Today, Howard Shatsky, a longtime agent who’s pretty active on Twitter (and worth a follow) tweeted this. It reminded me of a conversation I had with a scout last week at Rice’s pro day.

We’ve always had a friendly relationship, so we talk when we bump into each other on the road. He was lamenting the emails he gets from agents this time of year, pitching him on obscure players that are long shots at best. He contrasted that with a recent experience with one of the biggest agents in the game, who’s representing a top pick this spring. It was a great illustration of the dilemma hundreds of agents are going to have over the next 30-60 days.

The hard part about this business is that there are so many players that get signed by, at times, desperate agents who just want to get someone on SRA. The agents, in turn, spend weeks promoting these players to scouts. Slowly, they come to the realization that their clients are not getting traction. Usually, that’s around the end of March, i.e., now. After all, teams should be expressing interest in the player, not vice versa. Anyway, at this point, these agents have one of two reactions.

One is that they hope against hope that, somehow, their clients are super-sleepers despite the lack of attention. This is mostly denial. The other is that they realize that the time and money they’ve spent on their clients will not be rewarded, barring a miracle. When they come to this realization, deep down, they know they need to have the conversation that Howard is referring to.

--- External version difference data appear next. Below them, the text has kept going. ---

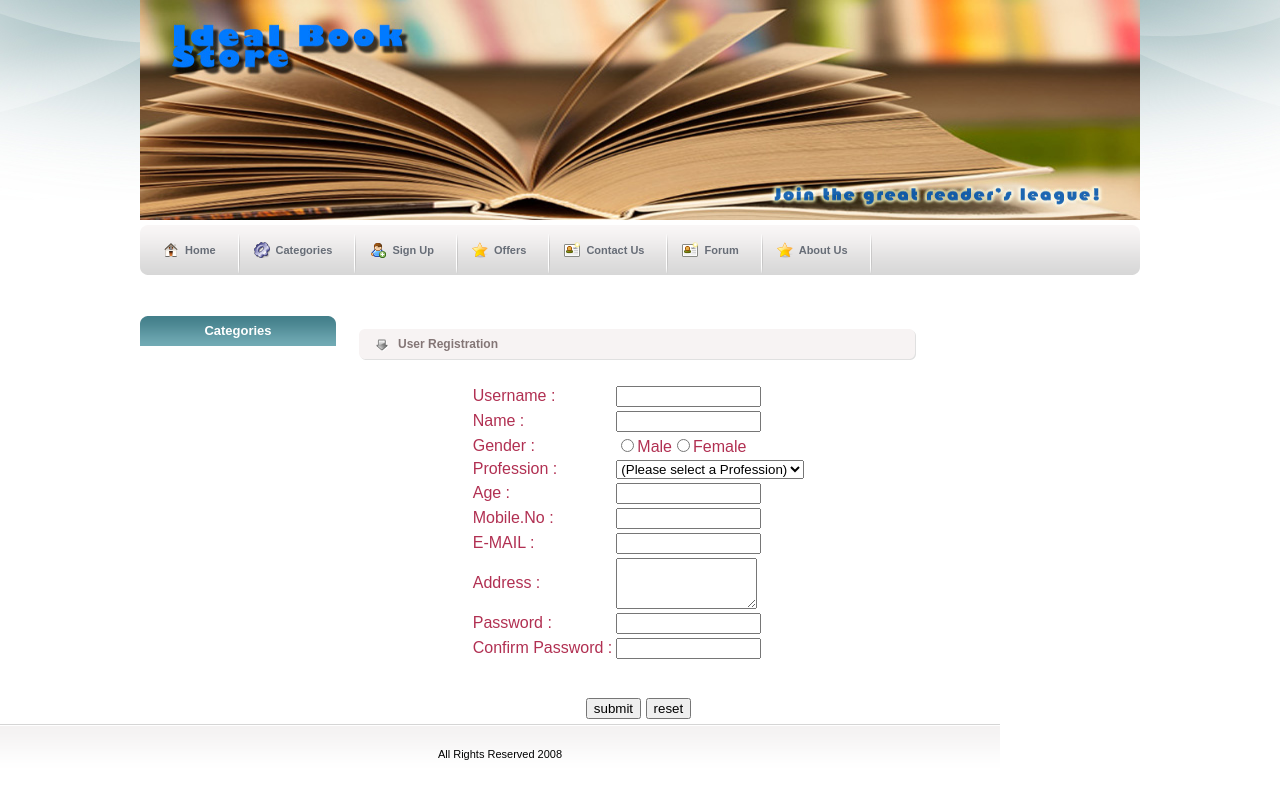
Repository: tusharjain887/Online-Book-Sales
Page: http://localhost/OnlineBook/registration.jsp
An editor plug-in stored every save of this project. The page is shown before and after the next save, followed by the edit.
The browser window is 1280 px wide. The pictures show the whole page.
The page is served by Tomcat 9. Queries for data that is not in the repository find no rows.

Above is the page before, as saved 2013-04-09 11:55:28.

After the next save:
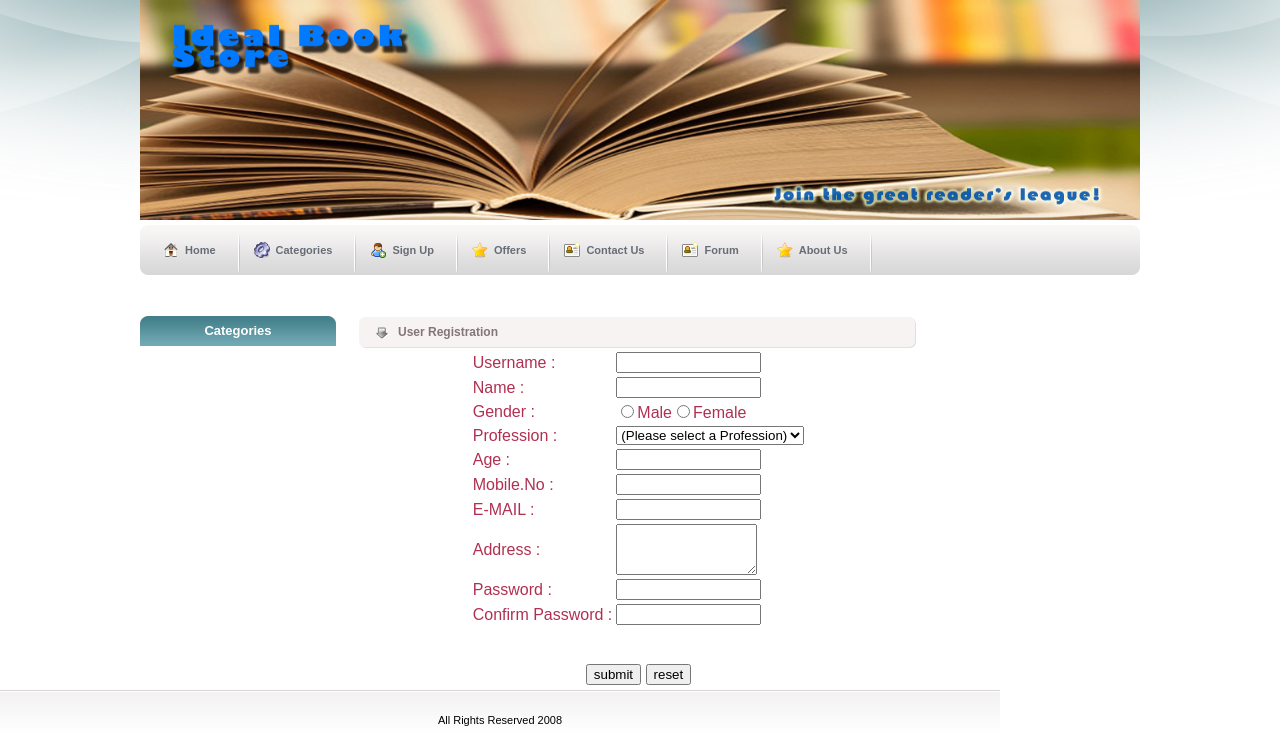
Saved 34 min 23 s later.
--- a/PROJECT/workspace/workspace/OnlineBook/WebContent/registration.jsp
+++ b/PROJECT/workspace/workspace/OnlineBook/WebContent/registration.jsp
@@ -242,9 +242,6 @@ return true;
       }
       %>
     </div>
-
-    <!-- end of left content -->
-     <br>
     </div>
     <!-- end of left content -->
     <div class="center_content">
@@ -253,7 +250,6 @@ return true;
       <form name="myForm" action="registration1.jsp" method="post" onsubmit="return formValidation()">
       <center>
 <table>
-<br><br>
 
 <h3>
 <tr>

The question is, how do you do this? How do you crush a kid’s dreams? How do you cut your losses when you’ve poured so many resources into a player?

There’s another element that makes it harder. Every year, it seems, there’s another form of minor-league football that comes along and tries to make a go of it. All of them ultimately fail, but for as long as they hang around, they give players the idea that there’s a post-college level that can vault them into the NFL. In very rare cases, this does happen, but in the vast majority of cases, there’s no ‘AAAA’ level of football.

If you leave college and aren’t on a roster in May, the NFL pretty much turns the page. There are exceptions, like in everything else in life, but not many. So if you’re and agent and you’re honest with yourself, and you’re honest with your client, you have to have that conversation.

More on this topic later this week.